* [YOUR INSTRUCTIONS]:
Copy all the lines of the data that include the word "part".

* [Revision comparison data]:
□ □ □
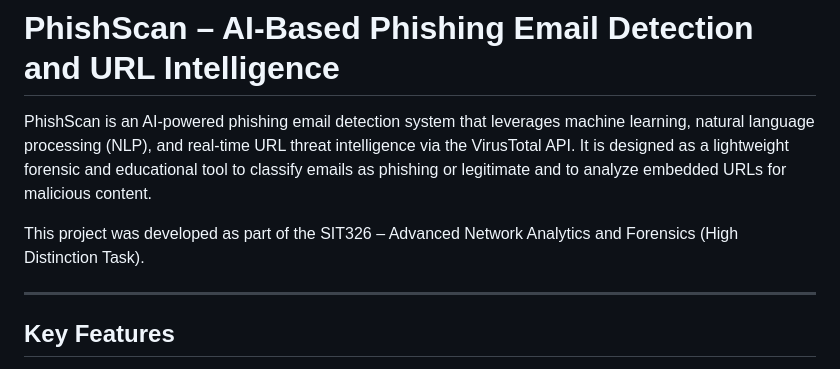
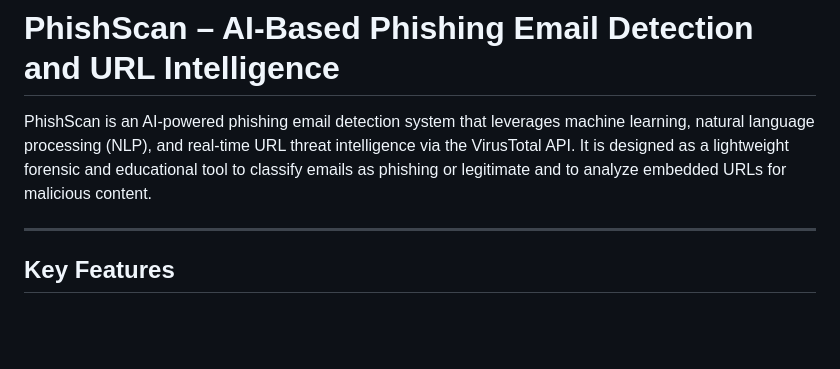
Before and after one commit to sachinthaaaf/PhishScan-AI, a Markdown page: README.md, the part around the change. Rendered like a GitHub page; blank space fills up the shorter version.

```diff
--- a/README.md
+++ b/README.md
@@ -2,7 +2,6 @@
 
 PhishScan is an AI-powered phishing email detection system that leverages machine learning, natural language processing (NLP), and real-time URL threat intelligence via the VirusTotal API. It is designed as a lightweight forensic and educational tool to classify emails as phishing or legitimate and to analyze embedded URLs for malicious content.
 
-This project was developed as part of the SIT326 – Advanced Network Analytics and Forensics (High Distinction Task).
 
 ---
 
```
□ □ □
* [SOLUTION TO THE EXERCISE]:
Before and after one commit to sachinthaaaf/PhishScan-AI, a Markdown page: README.md, the part around the change. Rendered like a GitHub page; blank space fills up the shorter version.
-This project was developed as part of the SIT326 – Advanced Network Analytics and Forensics (High Distinction Task).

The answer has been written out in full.